Just Kids

I read “Just Kids” while on holiday in New York City recently.

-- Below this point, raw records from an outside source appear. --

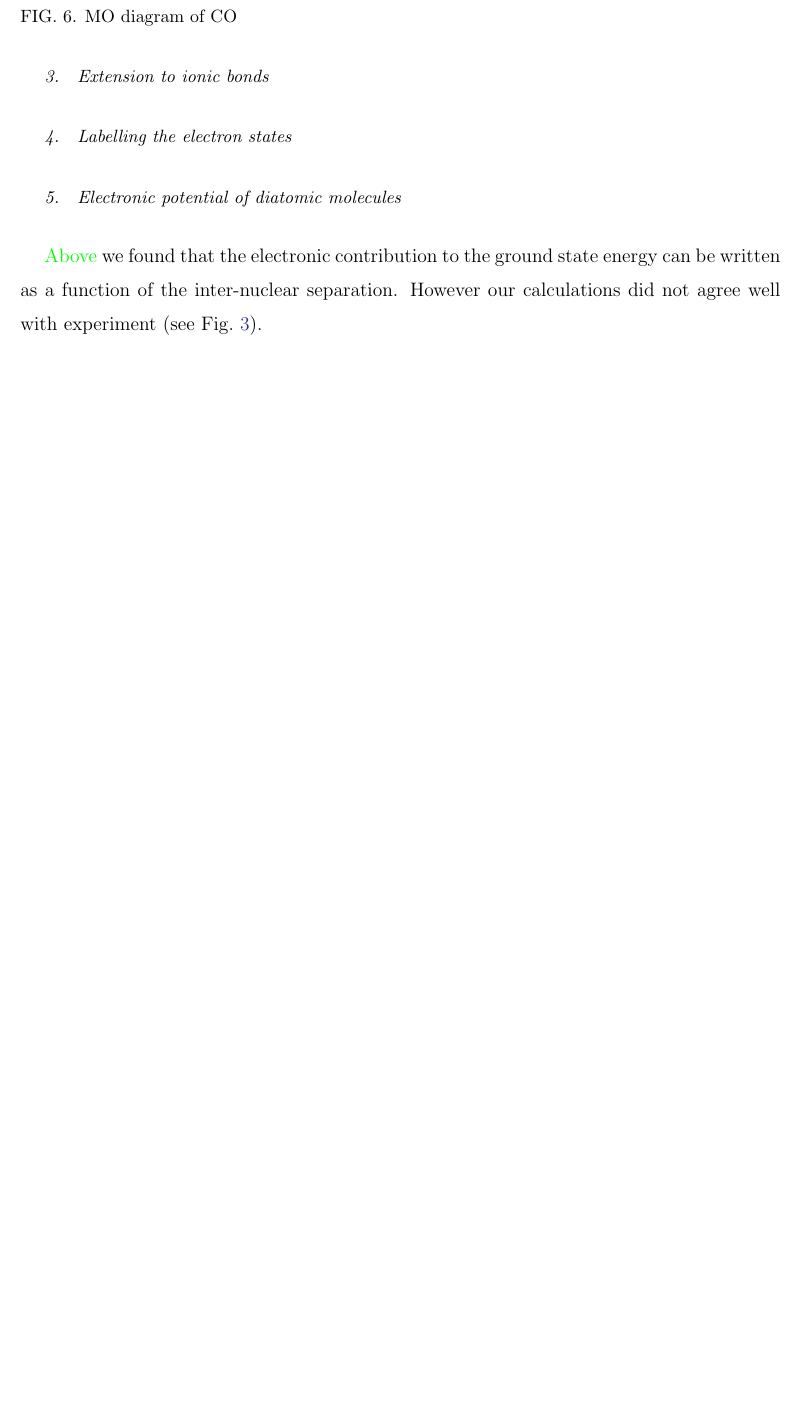
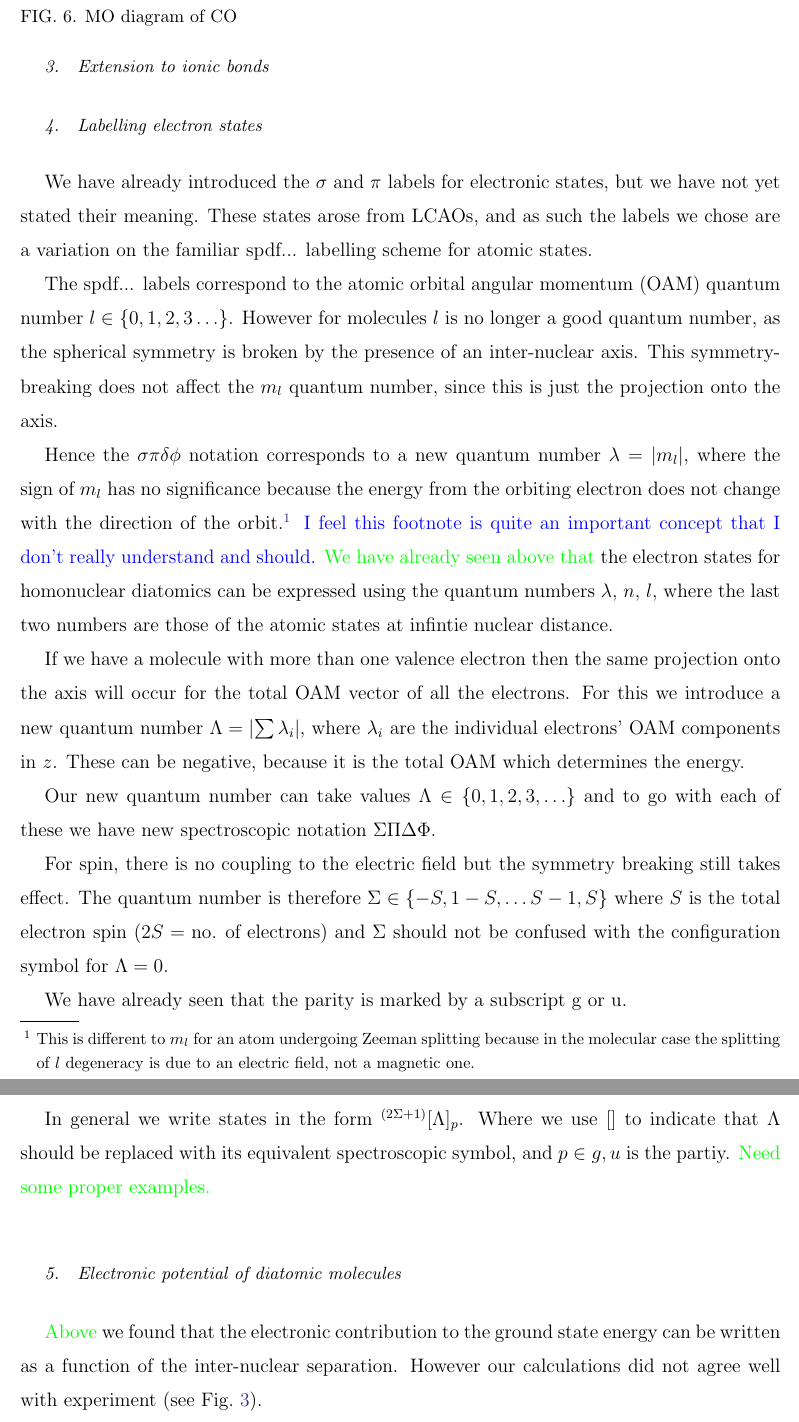
Before and after one commit to mcgarc/ccm4d, a LaTeX paper (main.tex, which reads sections/diatomic_spectroscopy.tex): part of page 8 of 11 before the commit and two parts of pages 8 and 9 of 12 after it, the two joined at a grey line, cut so that both start at the same text, the shorter picture padded with empty space. Compiled offline with pdfLaTeX.

Commit message:
Spectroscopic notation and good quantum no.s

```diff
--- a/sections/diatomic_spectroscopy.tex
+++ b/sections/diatomic_spectroscopy.tex
@@ -231,10 +231,70 @@ above.
 
 \subsubsection{Extension to ionic bonds}
 
-\subsubsection{Labelling the electron states}
+\subsubsection{Labelling electron states}
+
+% TODO Need some pictures in here I think
+
+We have already introduced the $\sigma$ and $\pi$ labels for electronic states,
+but we have not yet stated their meaning. These states arose from LCAOs, and as
+such the labels we chose are a variation on the familiar spdf... labelling
+scheme for atomic states.
+
+The spdf... labels correspond to the atomic orbital angular momentum (OAM)
+quantum number $l \in \{0,1,2,3\ldots \}$. However for molecules $l$ is no
+longer a good quantum number, as the spherical symmetry is broken by the
+presence of an inter-nuclear axis. This symmetry-breaking does not affect the
+$m_l$ quantum number, since this is just the projection onto the axis.
+
+Hence the $\sigma\pi\delta\phi$ notation corresponds to a new quantum number
+$\lambda = \abs{m_l}$, where the sign of $m_l$ has no significance because the
+energy from the orbiting electron does not change with the direction of the
+orbit.\footnote{This is different to $m_l$ for an atom undergoing Zeeman
+splitting because in the molecular case the splitting of $l$ degeneracy is due
+to an electric field, not a magnetic one.} \cm{I feel this footnote is quite an
+important concept that I don't really understand and should.}
+% Probably related to some misunderstanding about the Stark and Zeeman effects
+% in atoms too. Only see quadratic Stark effect in atoms, which has no sign(m_l)
+% dependence either (I think). [Tangent, this means we should be able to see
+% linear Stark effect in heteronuclears, but not homonuclears, worth revisiting!
+% TODO]
+%
+\ph{We have already seen above that} the electron states for homonuclear diatomics
+can be expressed using the quantum numbers $\lambda$, $n$, $l$, where the last
+two numbers are those of the atomic states at infintie nuclear distance.
 
 % Quantum states: Lambda and Sigma numbers, capital Sigma, Pi, Lambda states
 % (c.f. spdf..)
+
+If we have a molecule with more than one valence electron then the same
+projection onto the axis will occur for the total OAM vector of all the
+electrons. For this we introduce a new quantum number $\Lambda =
+\abs{\sum{\lambda_i}}$, where $\lambda_i$ are the individual electrons' OAM
+components in $z$. These can be negative, because it is the total OAM which
+determines the energy.
+
+% TODO Exemplify further
+
+Our new quantum number can take values $\Lambda \in \{0,1,2,3,\ldots\}$ and to
+go with each of these we have new spectroscopic notation $\Sigma\Pi\Delta\Phi$.
+
+For spin, there is no coupling to the electric field but the symmetry breaking
+still takes effect. The quantum number is therefore $\Sigma \in \{-S, 1-S,\ldots
+S-1, S\}$ where $S$ is the total electron spin ($2S = \text{no. of electrons}$)
+and $\Sigma$ should not be confused with the configuration symbol for $\Lambda =
+0$.
+
+
+% TODO
+We have already seen that the parity is marked by a subscript g or u.
+
+% TODO
+In general we write states in the form $^{(2\Sigma + 1)}[\Lambda]_{p}$. Where we
+use $[]$ to indicate that $\Lambda$ should be replaced with its equivalent
+spectroscopic symbol, and $p \in {g, u}$ is the partiy.
+%
+\ph{Need some proper examples.}
+
 
 \subsubsection{Electronic potential of diatomic molecules}
 
```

The book was a promise to her sometime lover Robert Mapplethorpe, with whom Smith had an intense relationship as a young girl, which continued in a different form as he became aware of and confident in his homosexuality.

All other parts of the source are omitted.